▶ _Exercise objective_: Filter the data below, keeping only lines that contain "justify".

▶ _Data in this exercise_:
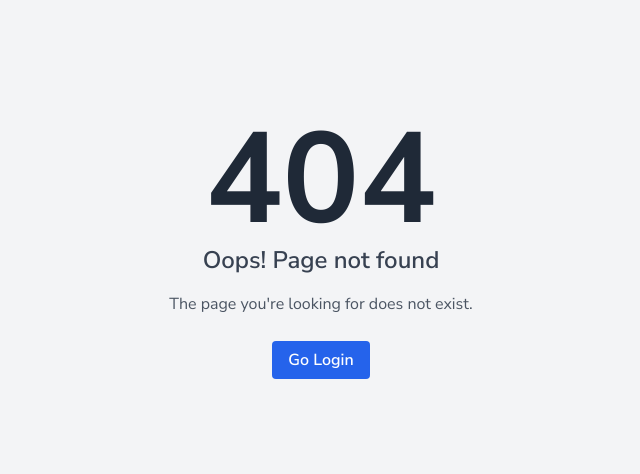
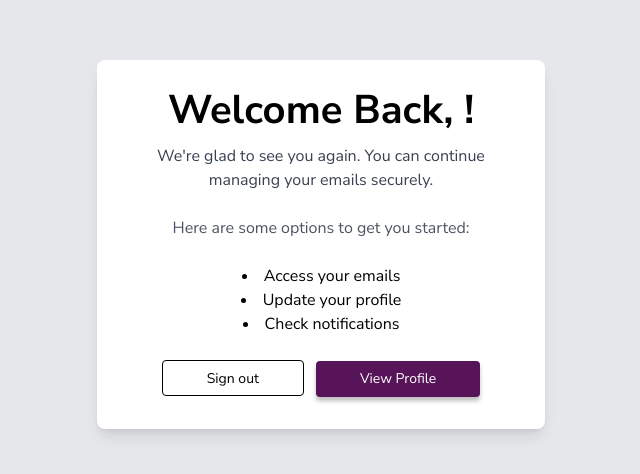
Before and after one commit to RAISEMEUP007/email-vault-frontend, a Vue app: page /welcomeback in a window 1280 px wide. Before the commit this address had no page. Shown: the part 156-630 px from the top of the page, without its empty margins (319-959 px from the left). Built offline with nearby package versions, Linux system fonts and the light colour scheme.

Commit message:
Welcome back

```diff
--- a/src/router/index.ts
+++ b/src/router/index.ts
@@ -6,6 +6,7 @@ import VerifyCode from '@/views/registration/VerifyCode.vue'
 import EmailVerification from '@/views/registration/EmailVerification.vue'
 import NotFound from '@/views/errors/NotFound.vue';
 import AddBillingMethod from '@/views/registration/AddBillingMethod.vue';
+import WelcomeBack from '@/views/registration/WelcomeBack.vue';
 
 const routes = [
   {
@@ -38,6 +39,11 @@ const routes = [
     component: AddBillingMethod
   },
   {
+    path: '/welcomeback',
+    name: 'WelcomeBack',
+    component: WelcomeBack,
+  },
+  {
     path: '/:catchAll(.*)',
     name: 'NotFound',
     component: NotFound
--- /dev/null
+++ b/src/stores/userInfoStore.ts
@@ -0,0 +1,39 @@
+// src/stores/userInfoStore.ts
+
+import { defineStore } from 'pinia';
+import { ref, computed } from 'vue';
+
+// Define an interface for User Information
+export interface UserInfo {
+  id: string;
+  name: string;
+  email: string;
+  // Add more user-specific fields as needed
+}
+
+export const useUserInfoStore = defineStore('userInfo', () => {
+  // State variables
+  const userInfo = ref<UserInfo | null>(null);
+
+  // Computed property for checking if the user is authenticated
+  const isAuthenticated = computed(() => {
+    return userInfo.value !== null;
+  });
+
+  // Action to set user information
+  const setUserInfo = (info: UserInfo) => {
+    userInfo.value = info;
+  };
+
+  // Action to clear user information (logout)
+  const clearUserInfo = () => {
+    userInfo.value = null;
+  };
+
+  return {
+    userInfo,
+    isAuthenticated,
+    setUserInfo,
+    clearUserInfo,
+  };
+});
--- a/src/views/registration/Signin.vue
+++ b/src/views/registration/Signin.vue
@@ -18,9 +18,7 @@
               class="ev-input focus:ring-1 focus:ring-purple-800"
               @blur="handleBlur"
               @focus="isBlurred = true"
-              :class="{
-                'border-red-500': !isEmailValid && isBlurred && email !== '',
-              }"
+              :class="{'border-red-500': !isEmailValid && isBlurred && email !== ''}"
               maxlength="100"
               required
             />
@@ -28,6 +26,7 @@
               Invalid email format
             </p>
           </div>
+
           <div class="mb-2 pr-1 relative">
             <label class="block text-evGray text-sm mb-1.5" for="password">Password</label>
             <input
@@ -37,66 +36,105 @@
               placeholder="Enter your password"
               class="ev-input pr-8 focus:ring-1 focus:ring-purple-800"
               maxlength="100"
-              required />
+              required
+            />
             <button type="button" @click="togglePasswordVisibility" class="absolute top-9 right-0 pr-3 flex items-center">
               <font-awesome-icon :icon="showPassword ? ['far', 'eye-slash'] : ['far', 'eye']" class="text-evPurple text-lg" />
             </button>
           </div>
+
           <div class="mb-4 text-right">
             <router-link to="/forgot-password" class="text-evPurple hover:text-evPurpleAlt text-xs font-semibold">Forgot password?</router-link>
           </div>
+
           <div class="flex items-end justify-end mt-7">
             <EVPurpleButton type="submit" size="medium">Sign In</EVPurpleButton>
           </div>
+
           <div class="text-center border-t mt-12 pt-5">
             <span class="text-sm text-evTextColor">Don't have an account? </span>
             <router-link to="/signup" class="text-evPurple hover:text-evPurpleAlt text-sm font-semibold">Create Account</router-link>
           </div>
         </form>
-        <FooterText/>
+
+        <FooterText />
       </div>
+
       <Description widthClass="w-1/2" />
     </div>
   </div>
 </template>
 
-<script>
+<script lang="ts">
+import { defineComponent, ref } from 'vue';
 import EVPurpleButton from '@/components/common/EVPurpleButton.vue';
 import Description from '@/components/registration/Description.vue';
 import FooterText from '@/components/registration/FooterText.vue';
+import axiosInstance from '@/utils/axios'; // Assuming you have set this up
+import { useRouter } from 'vue-router';
 
-export default {
+export default defineComponent({
   components: {
     EVPurpleButton,
     Description,
     FooterText,
   },
-  data() {
+
+  setup() {
+    const router = useRouter();
+    const email = ref('');
+    const password = ref('');
+    const showPassword = ref(false);
+    const isEmailValid = ref(true);
+    const isBlurred = ref(false);
+
+    const handleSubmit = async () => {
+      if (!isEmailValid.value) {
+        console.error('Form is invalid');
+        return;
+      }
+
+      try {
+        const response = await axiosInstance.post('/signin', { // Note that this should be '/signin' when actually creating the sign-in API.
+          email: email.value,
+          password: password.value,
+        });
+
+        console.log('Sign-in successful:', response.data);
+        router.push("/welcomeback");
+      } catch (error) {
+        console.error('Error signing in:', error);
+      }
+
+      // Clear form fields after a submit attempt
+      email.value = '';
+      password.value = '';
+    };
+
+    const togglePasswordVisibility = () => {
+      showPassword.value = !showPassword.value;
+    };
+
+    const validateEmail = () => {
+      const emailPattern = /^[^\s@]+@[^\s@]+\.[^\s@]+$/;
+      isEmailValid.value = emailPattern.test(email.value);
+    };
+
+    const handleBlur = () => {
+      isBlurred.value = true;
+      validateEmail();
+    };
+
     return {
-      email: '',
-      password: '',
-      showPassword: false,
-      isEmailValid: true,
-      isBlurred: false,
+      email,
+      password,
+      showPassword,
+      isEmailValid,
+      isBlurred,
+      handleSubmit,
+      togglePasswordVisibility,
+      handleBlur,
     };
   },
-  methods: {
-    handleSubmit() {
-      console.log(`Email: ${this.email}, Password: ${this.password}`);
-      this.email = '';
-      this.password = '';
-    },
-    togglePasswordVisibility() {
-      this.showPassword = !this.showPassword;
-    },
-    validateEmail() {
-      const emailPattern = /^[^\s@]+@[^\s@]+\.[^\s@]+$/;
-      this.isEmailValid = emailPattern.test(this.email);
-    },
-    handleBlur() {
-      this.isBlurred = true;
-      this.validateEmail();
-    },
-  },
-};
+});
 </script>
--- /dev/null
+++ b/src/views/registration/WelcomeBack.vue
@@ -0,0 +1,57 @@
+<template>
+    <div class="flex flex-col items-center justify-center min-h-screen bg-gray-200 p-4">
+      <div class="bg-white shadow-lg rounded-lg p-8 max-w-md w-full text-center">
+        <h1 class="text-3xl font-bold mb-4">Welcome Back, {{ userName }}!</h1>
+        <p class="text-gray-700 mb-6">
+          We're glad to see you again. You can continue managing your emails securely.
+        </p>
+        <p class="text-gray-600 mb-6">
+          Here are some options to get you started:
+        </p>
+        <ul class="list-disc list-inside mb-6">
+          <li>Access your emails</li>
+          <li>Update your profile</li>
+          <li>Check notifications</li>
+        </ul>
+
+        <EVOutlineButton type="button" size="medium" class="mr-3" @click="signOut">Sign out</EVOutlineButton>
+
+        <router-link to="/profile" class=""><EVPurpleButton type="button" size="medium">View Profile</EVPurpleButton></router-link>
+
+      </div>
+    </div>
+  </template>
+
+  <script lang="ts">
+  import { defineComponent, computed } from 'vue';
+  import EVPurpleButton from '@/components/common/EVPurpleButton.vue';
+  import EVOutlineButton from '@/components/common/EVOutlineButton.vue';
+  import { useRouter } from 'vue-router';
+
+  export default defineComponent({
+    name: 'WelcomeBackPage',
+    components: {
+        EVPurpleButton,
+        EVOutlineButton,
+    },
+    setup() {
+      const router = useRouter();
+      const userName = '';
+      const signOut = () => {
+        router.push('/signin');
+      };
+      return {
+        userName,
+        signOut
+      };
+    },
+
+  });
+  </script>
+
+  <style scoped>
+  /* Optional scoped styles for additional styling */
+  h1 {
+    font-size: 2.5rem; /* Adjusts the heading size */
+  }
+  </style>
```
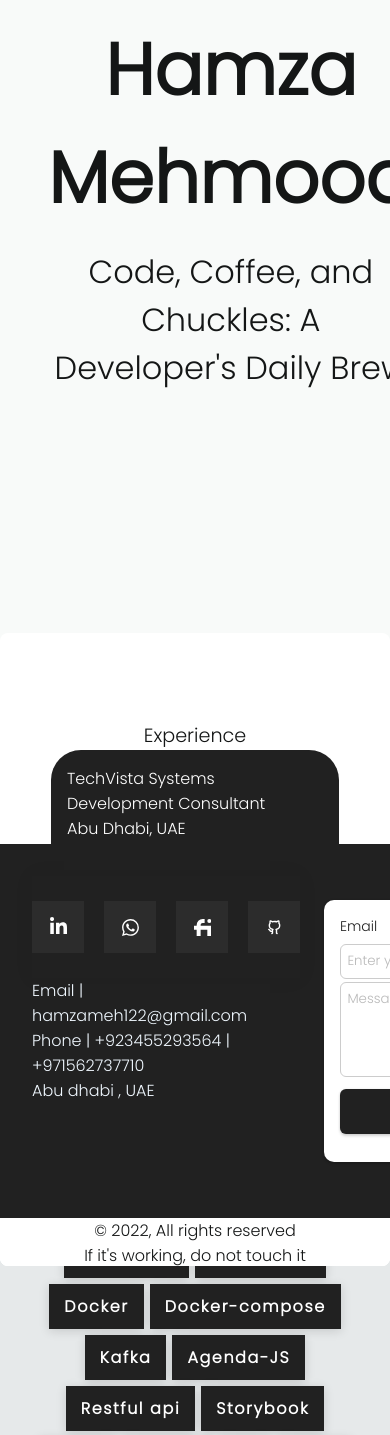
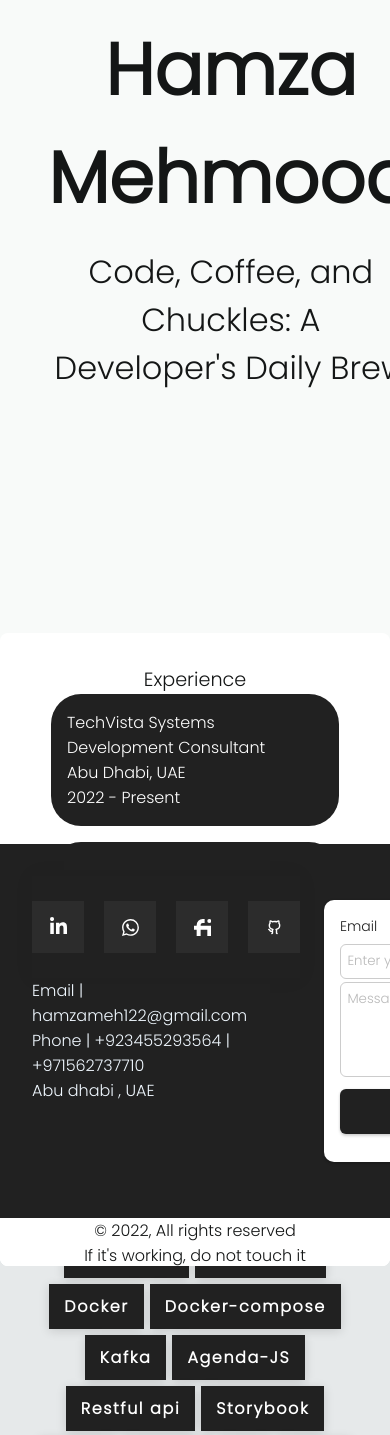
Before and after one commit to dork7/cv, a React (Vite) app: page / in a window 390 px wide. Shown: the top 1435 px of the page. Built offline with nearby package versions, Linux system fonts and the light colour scheme.

Commit message:
about section mobile fix

```diff
--- a/src/components/About/about.styles.css
+++ b/src/components/About/about.styles.css
@@ -38,7 +38,7 @@
 
     .about-container {
         font-size: 1.2rem;
-        height: 75vh;
+        /* height: 75vh; */
     }
 
     .about-container>.section {
```
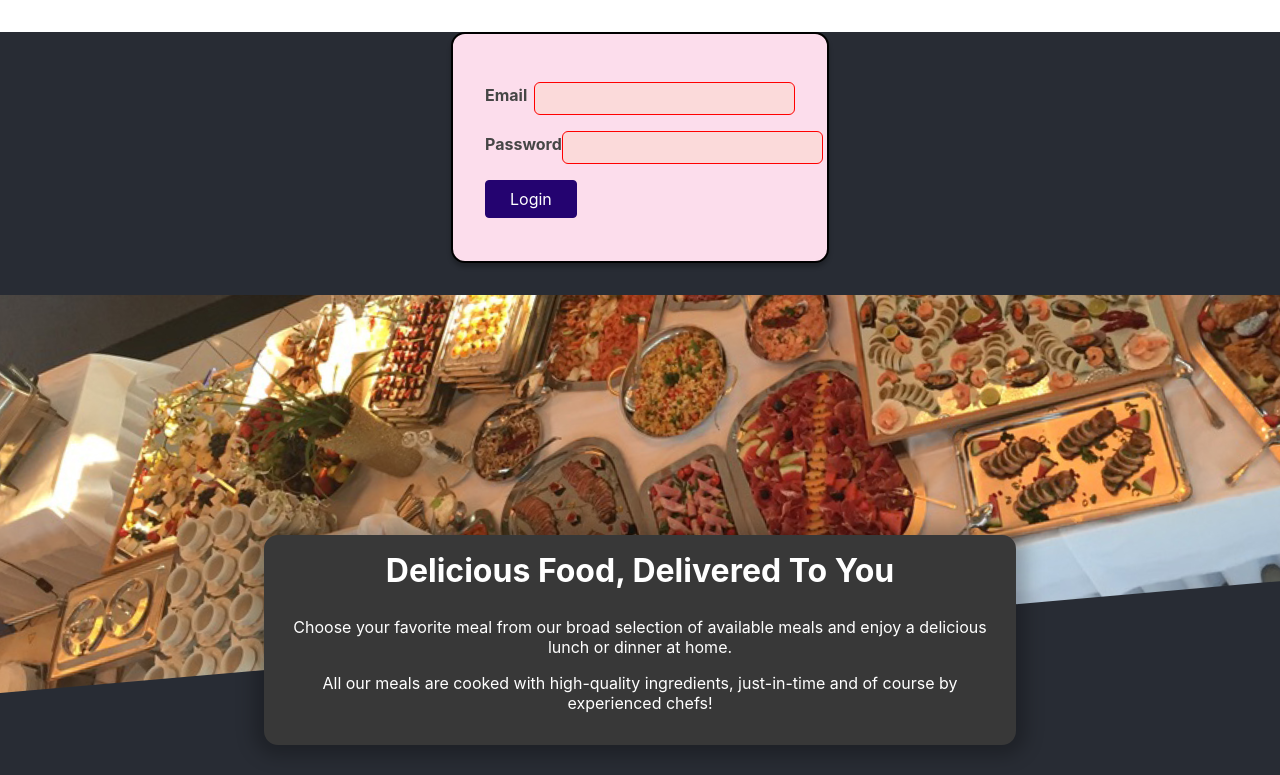
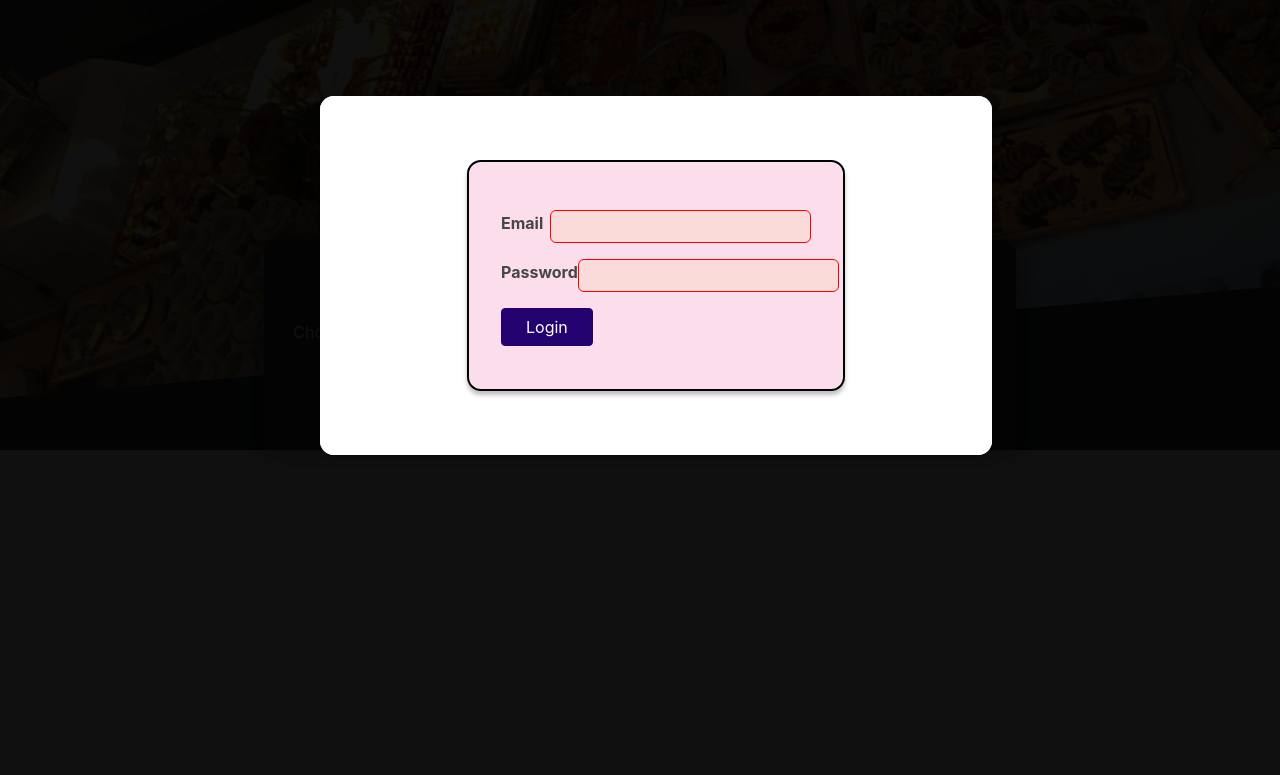
Before and after one commit to vishnu-sadanandan/shopping-cart-skelton-ui, a React (Create React App) app: page /login in a window 1280 px wide. Shown: the top 775 px of the page. Built offline with nearby package versions, Linux system fonts and the light colour scheme.

Commit message:
Added login model

```diff
--- a/src/components/Login/Login.js
+++ b/src/components/Login/Login.js
@@ -7,6 +7,7 @@ import Button from "../../UI/Button/Button";
 import AuthContext from "../../store/auth-context";
 import Input from "../../UI/Input/LoginInput/Input"
 import useHttp from "../../hooks/use-http";
+import Modal from "../../UI/Modal/Modal";
 
 const emailReducer = (state, action) => {
   if (action.type === "USER_INPUT") {
@@ -113,6 +114,7 @@ const Login = () => {
   }, [email, password, requestLogin, transformRequest]);
 
   return (
+    <Modal>
       <Card className={classes.login}>
         <form onSubmit={submitHandler}>
           <Input
@@ -142,6 +144,7 @@ const Login = () => {
           </div>
         </form>
       </Card>
+    </Modal>
   );
 };
 
```
Lines whose indentation alone changed are shown as unchanged.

▶ _Answer section_:
           <div class="flex items-end justify-end mt-7">
+    <div class="flex flex-col items-center justify-center min-h-screen bg-gray-200 p-4">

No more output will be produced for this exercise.